Question: This is a cautionary tale for all those foolish enough to break an unwritten rule of the medical profession (don’t try to plead that you didn’t know about it, or that no body told you not to do it). After visiting my GP, he referred me to an NHS Rheumatologist the appointment came through after 4 weeks and it was 7 months in the future. In total disgust I went private and spent my own hard earned cash to get seen by another Rheumatologist.
Who though he was recommended by someone on this list, was little better than useless and he hinted very strongly that the problem was all in my mind (even though he is not qualified to do this). I therefore decided not to cancel the NHS appointment because it would be a good opportunity to get a second opinion.
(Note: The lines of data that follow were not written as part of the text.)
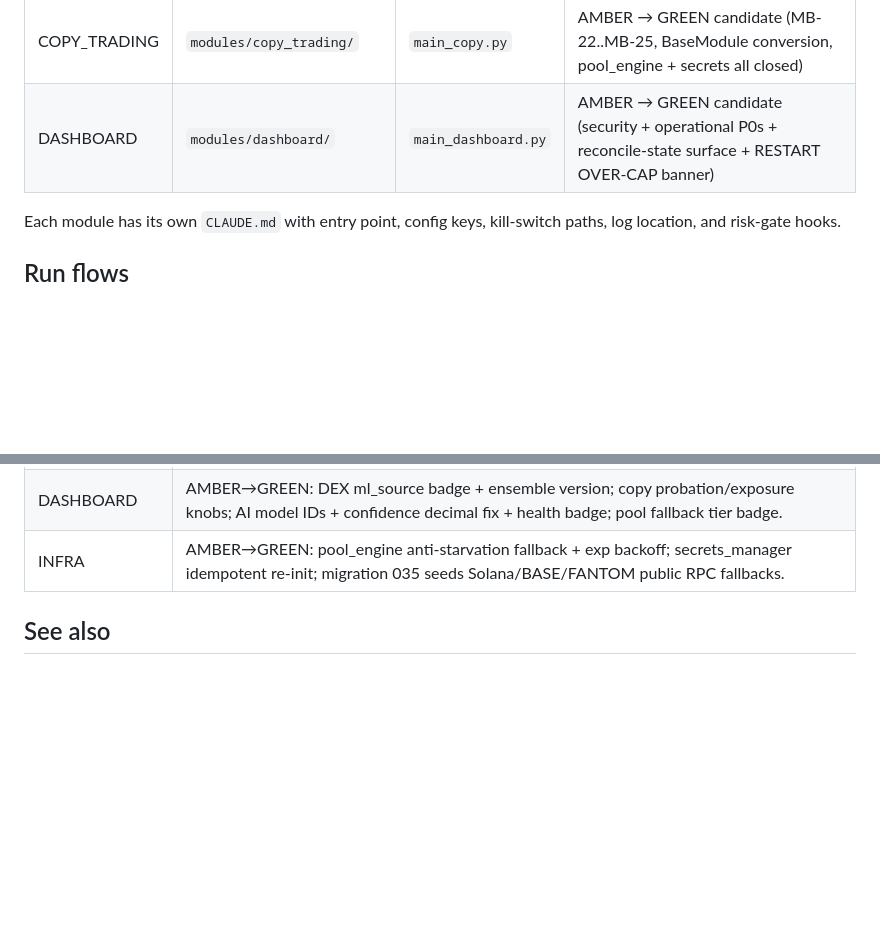
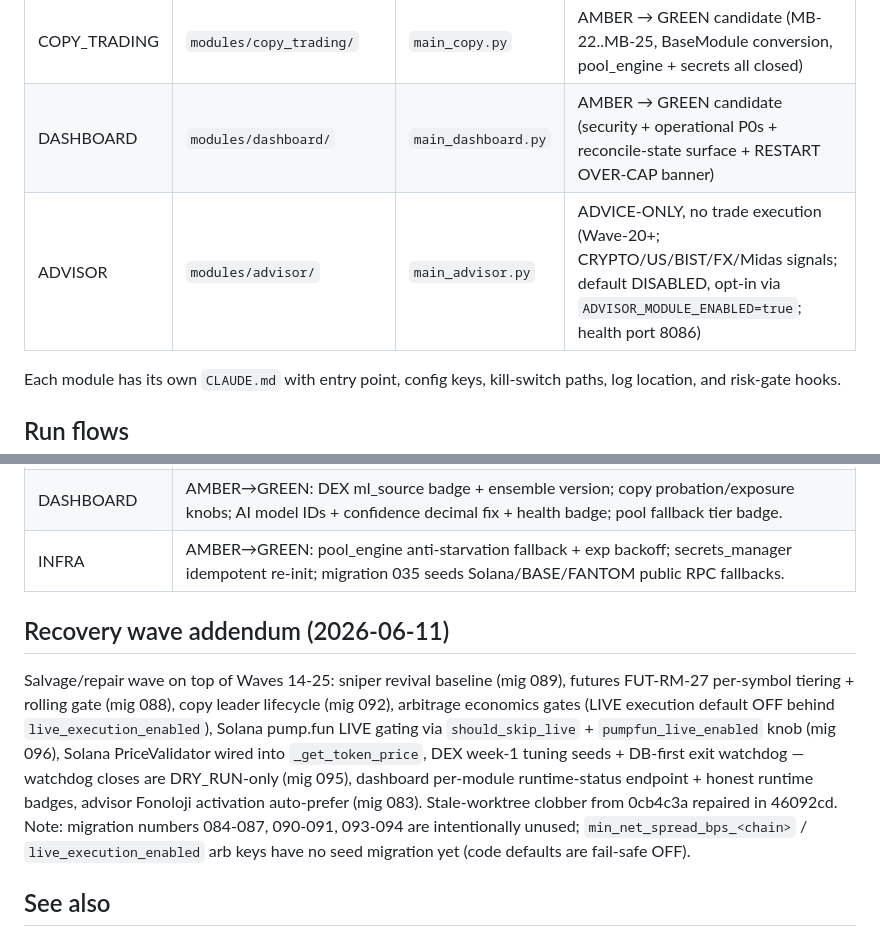
Before and after one commit to alioanka/claudedex, a Markdown page: CLAUDE.md, 2 parts joined by grey strips. Rendered like a GitHub page; blank space fills up the shorter version.

Commit message:
[pm] docs: add ADVISOR row to modules table + 2026-06-11 recovery-wave addendum

```diff
--- a/CLAUDE.md
+++ b/CLAUDE.md
@@ -11,6 +11,7 @@ Multi-strategy crypto trading bot. Each strategy runs as an independent subproce
 | AI | `modules/ai_analysis/` | `main_ai.py` | AMBER → GREEN candidate (executor delegation + secrets + prompt-injection sanitization closed) |
 | COPY_TRADING | `modules/copy_trading/` | `main_copy.py` | AMBER → GREEN candidate (MB-22..MB-25, BaseModule conversion, pool_engine + secrets all closed) |
 | DASHBOARD | `modules/dashboard/` | `main_dashboard.py` | AMBER → GREEN candidate (security + operational P0s + reconcile-state surface + RESTART OVER-CAP banner) |
+| ADVISOR | `modules/advisor/` | `main_advisor.py` | ADVICE-ONLY, no trade execution (Wave-20+; CRYPTO/US/BIST/FX/Midas signals; default DISABLED, opt-in via `ADVISOR_MODULE_ENABLED=true`; health port 8086) |
 
 Each module has its own `CLAUDE.md` with entry point, config keys, kill-switch paths, log location, and risk-gate hooks.
 ## Run flows
@@ -34,6 +35,8 @@ Run-from-dashboard: the dashboard runs independently on port 8080 and does NOT r
 | COPY_TRADING | AMBER→GREEN: Solana wallet derived from PK at executor source (was None → Jupiter 400); EVM V3+aggregator + Solana Orca/Meteora detection added (was missing 22 method IDs and 11 DEX programs). |
 | DASHBOARD | AMBER→GREEN: DEX ml_source badge + ensemble version; copy probation/exposure knobs; AI model IDs + confidence decimal fix + health badge; pool fallback tier badge. |
 | INFRA | AMBER→GREEN: pool_engine anti-starvation fallback + exp backoff; secrets_manager idempotent re-init; migration 035 seeds Solana/BASE/FANTOM public RPC fallbacks. |
+## Recovery wave addendum (2026-06-11)
+Salvage/repair wave on top of Waves 14-25: sniper revival baseline (mig 089), futures FUT-RM-27 per-symbol tiering + rolling gate (mig 088), copy leader lifecycle (mig 092), arbitrage economics gates (LIVE execution default OFF behind `live_execution_enabled`), Solana pump.fun LIVE gating via `should_skip_live` + `pumpfun_live_enabled` knob (mig 096), Solana PriceValidator wired into `_get_token_price`, DEX week-1 tuning seeds + DB-first exit watchdog — watchdog closes are DRY_RUN-only (mig 095), dashboard per-module runtime-status endpoint + honest runtime badges, advisor Fonoloji activation auto-prefer (mig 083). Stale-worktree clobber from 0cb4c3a repaired in 46092cd. Note: migration numbers 084-087, 090-091, 093-094 are intentionally unused; `min_net_spread_bps_<chain>` / `live_execution_enabled` arb keys have no seed migration yet (code defaults are fail-safe OFF).
 ## See also
 - Phase 1 module audits: `docs/agents/reports/<MODULE>_*.md`
 - Wave-13 module reports: `docs/agents/wave13/agent_*.md`
```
As soon as I saw the NHS nurse, I mentioned that I had seen another rheumatologist, but she didn’t thing this was a problem, after half an hour of taking details she said that she would get the Rheumatologist to speak to me.
The Doctor came through about 5 minutes later, he was very abrupt and obviously annoyed and told me he could not treat me because I was a patient of another Doctor and promptly left the room. The nurse who had obviously been given a good talking to became very rude and said that I should of cancelled the NHS appointment and I had wasted everyone’s time.
Answer: I had exactly the opposite experience; like you I had a VERY long wait for an NHS appointment and could not get a diagnosis from my GP so I went private; when I eventually saw the NHS rheumatologist he was not at all annoyed that I already had a diagnosis (of Thoracic Outlet Syndrome, amongst other WRUBLD’S) from a private doctor – in fact I think he was pleased because he was able to confirm what the first specialist had discovered, an interruption of blood flow in my shoulder (called a “bruit” I think), and pointed this out to another doctor who was in the room at the same time.
I was able to show him the results of X-rays I had had taken and various blood tests, and I think he was pleased because this meant he could eliminate some things and not waste time reaching HIS diagnosis (the same as the private doctor’s had been). So, go private and NHS at the same time or not? I don’t really know what to say, because here you have two diametrically different results from two people both doing exactly the same thing.